LGBTQ Network: No-platforming

By Jack Chadwick

The issue of this tactic was raised last term as part of the strong reaction to a couple of very concerning events at the university.

The speakers in question each had long records of attacking marginalised groups – and when hate speech is aired it risks reinforcing the daily abuse that people in these groups experience. As a liberation network, this is naturally of great worry to us.

'No-platforming' asks that the university – the community we all belong to – prevents its facilities from being used to propagate views that degrade the people who experience racist, transphobic, disablist or queerphobic abuse. It also asks that our union doesn’t enable these views with its own resources.

It was with the events of last term in mind that our network discussed and reached a decision on no-platforming last Wednesday – and the result is admittedly complicated.

At the meeting, we considered 'yes' to no-platforming, in the form of us (the network) asking for liberation groups to be given a veto by the union / university to block events with hate speech. We considered a straightforward 'no' to no-platforming: opposition to blocking such events in any circumstances. We also considered a third option, called 'Comprehensive Student Review' (by Jaz, initial proposer), asking that we keep no-platforming on the table, but only when agreed comprehensively by the entire student body, in relation to certain events.

22 people cast votes anonymously at the meeting, with myself and Evie abstaining and a few others having to leave early, or choosing not to vote. In the first round, 15 voted for CSR, 5 for opposition to no-platforming in all instances, and 2 for supporting no-platforming. Because CSR received approximately 69% of the vote in the first round, a second was unnecessary, and CSR is now adopted as the network's position.

According to the discussion in the meeting, the policy of Comprehensive Student Review is understood to entail the following practical points:

  • Adapting the network’s position on an event-by-event basis.
  • No-platforming in instances where it’s agreed through Extraordinary Referendum.
  • Campaigning for the union to amend its by-laws to allow Extraordinary Referendum when requested by the liberation networks.
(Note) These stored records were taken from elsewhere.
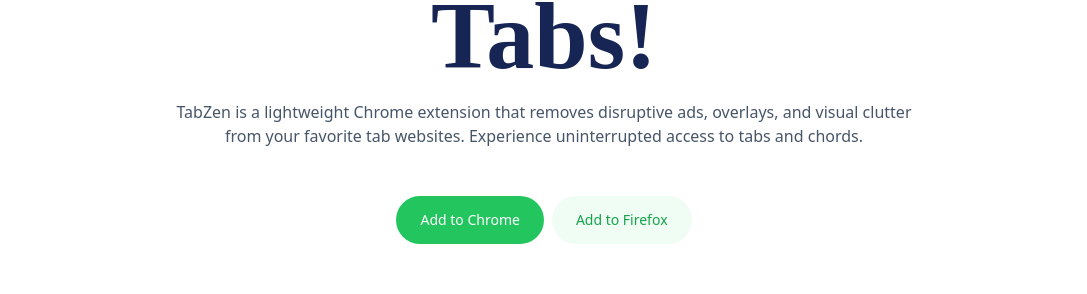
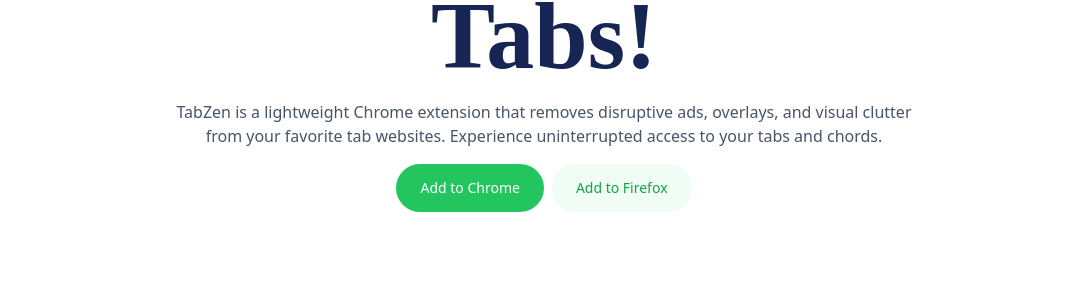
Before and after one commit to jackmayhew/tabzen-lander, a Nuxt app: page / in a window 1280 px wide. Shown: the part 280-574 px from the top of the page, without its empty margins (96-1183 px from the left). Built offline with nearby package versions, Linux system fonts and the light colour scheme; a web font is replaced by a local one.

Commit message:
hero button

```diff
--- a/components/lander/hero.vue
+++ b/components/lander/hero.vue
@@ -7,9 +7,9 @@
         </p>
         <p class="mt-4 text-slate-600 text-base lg:w-3/4 lg:mx-auto">
           TabZen is a lightweight Chrome extension that removes disruptive ads, overlays, and visual clutter from your
-          favorite tab websites. Experience uninterrupted access to tabs and chords.
+          favorite tab websites. Experience uninterrupted access to your tabs and chords.
         </p>
-        <div class="mt-12 flex flex-col lg:flex-row md:items-center w-full justify-center">
+        <div class="mt-4 flex flex-col lg:flex-row md:items-center w-full justify-center">
           <div class="relative flex flex-col gap-2 md:flex-row">
             <a aria-label="yAdd to Chrome" href="#"
               class="items-center inline-flex w-full focus:outline-disc bg-green-500 duration-500 focus:ring-2 focus:ring-green-600 focus:ring-offset-2 font-medium md:w-auto h-12 hover:bg-green-600 justify-center px-6 py-1 rounded-full text-white text-center text-sm">
```
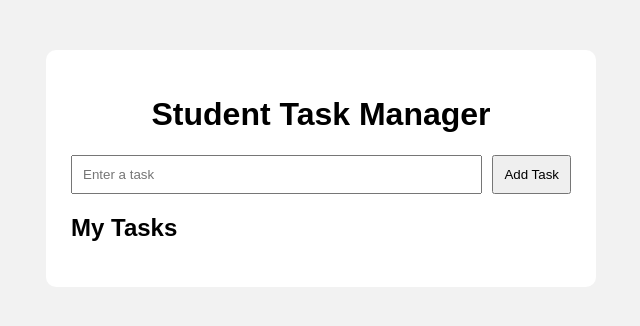
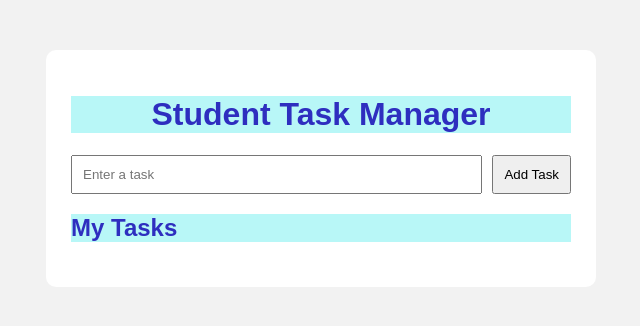
Before and after one commit to mishapictlab/student-task-manager, a plain HTML site: page index.html in a window 1280 px wide. Shown: the whole page, without its empty margins (319-959 px from the left). Drawn offline with Linux system fonts and the light colour scheme.

Commit message:
modified css

```diff
--- a/style.css
+++ b/style.css
@@ -12,6 +12,8 @@ body {
 }
 
 h1 {
+    background-color: rgb(184, 247, 247);
+    color:rgb(46, 46, 191);
     text-align: center;
 }
 
@@ -41,3 +43,8 @@ li {
 .completed {
     text-decoration: line-through;
 }
+
+h2{
+    background-color: rgb(184, 247, 247);
+    color:rgb(46, 46, 191);
+}
```
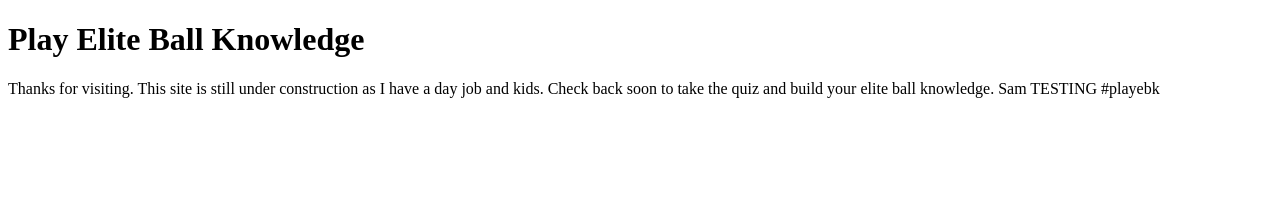
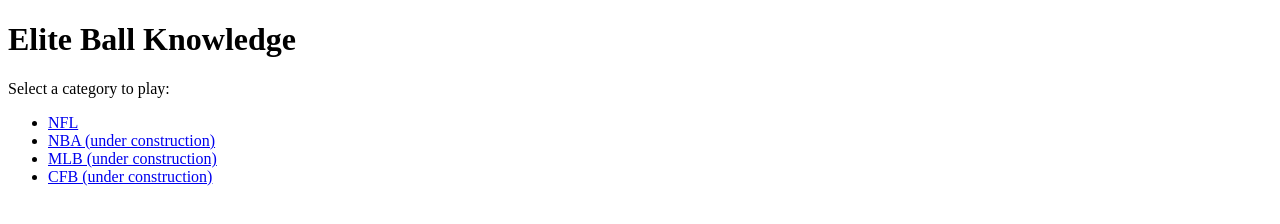
Before and after one commit to JamesHBond/elite-ball-knowledge, a website: page public/index.html in a window 1280 px wide. Drawn offline with Linux system fonts and the light colour scheme.

Commit message:
Update index.html

```diff
--- a/public/index.html
+++ b/public/index.html
@@ -2,10 +2,17 @@
 <html lang="en">
 <head>
   <meta charset="UTF-8" />
-  <title>Welcome World</title>
+  <title>Elite Ball Knowledge</title>
 </head>
 <body>
-  <h1>Play Elite Ball Knowledge</h1>
-  <p>Thanks for visiting. This site is still under construction as I have a day job and kids. Check back soon to take the quiz and build your elite ball knowledge. Sam TESTING #playebk</p>
+  <h1>Elite Ball Knowledge</h1>
+  <p>Select a category to play:</p>
+
+  <ul>
+    <li><a href="quiz.html?category=NFL">NFL</a></li>
+    <li><a href="quiz.html?category=NBA">NBA (under construction)</a></li>
+    <li><a href="quiz.html?category=MLB">MLB (under construction)</a></li>
+    <li><a href="quiz.html?category=CFB">CFB (under construction)</a></li>
+  </ul>
 </body>
 </html>
```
Here are some of the arguments raised in favour of CSR at the meeting (you can read the some minutes here for a fuller overview of the discussion):

  • No-platforming does not always lead to student safety – the backlash, in the form of abuse and intimidation, could get worse. Example from the meeting: the abuse against people of colour following from the barring of Islamophobic speakers on campuses like Goldsmith’s or Warwick.
  • Depriving hateful speakers of publicity could maybe be better achieved with other tactics. It was suggested that tactics may exist that are less reliant on the labour of people in liberation groups.
  • No-platforming might not offer an easy way to mitigate the effects of hate speech: it would be hard to enact. Network would have to build support for a policy empowering liberation groups to veto people who further their oppression – it was expressed that the majority would probably not be willing to grant this power to liberation groups.
  • CSR seeks to bridge this by making the arguments for / against no-platforming specific to each event. It was expressed that it would be easier to win support on this basis.
  • Liberation groups can clash. This may not be the case in York, but it apparently happens a lot on other campuses. Networks can feel that guests invited by other networks are oppressive and vice versa. Example from the meeting: the recent debate over the relationship between sexual assault and immigration could lead to disputes between women’s and BME groups; or between BME and LGBTQ groups on issues of religious freedom.
  • Lastly, within lib groups, it can be hard to reach consensus on what constitutes hate speech. In some LGBTQ groups, there're regular debates over the word ‘queer’, the status of drag can be just as divisive, as can the definition of gender and non-binary inclusion. Finding consensus on these issues among members of any liberation group could be difficult.

There still needs to be lots of details added to flesh out our understanding of CSR, and future meetings will re-visit the policy to add the needed level of detail so that we're really prepared for future events.

Thanks to everyone who participated in the meeting last week, especially the network members who offered to speak on what is always a hard subject to discuss.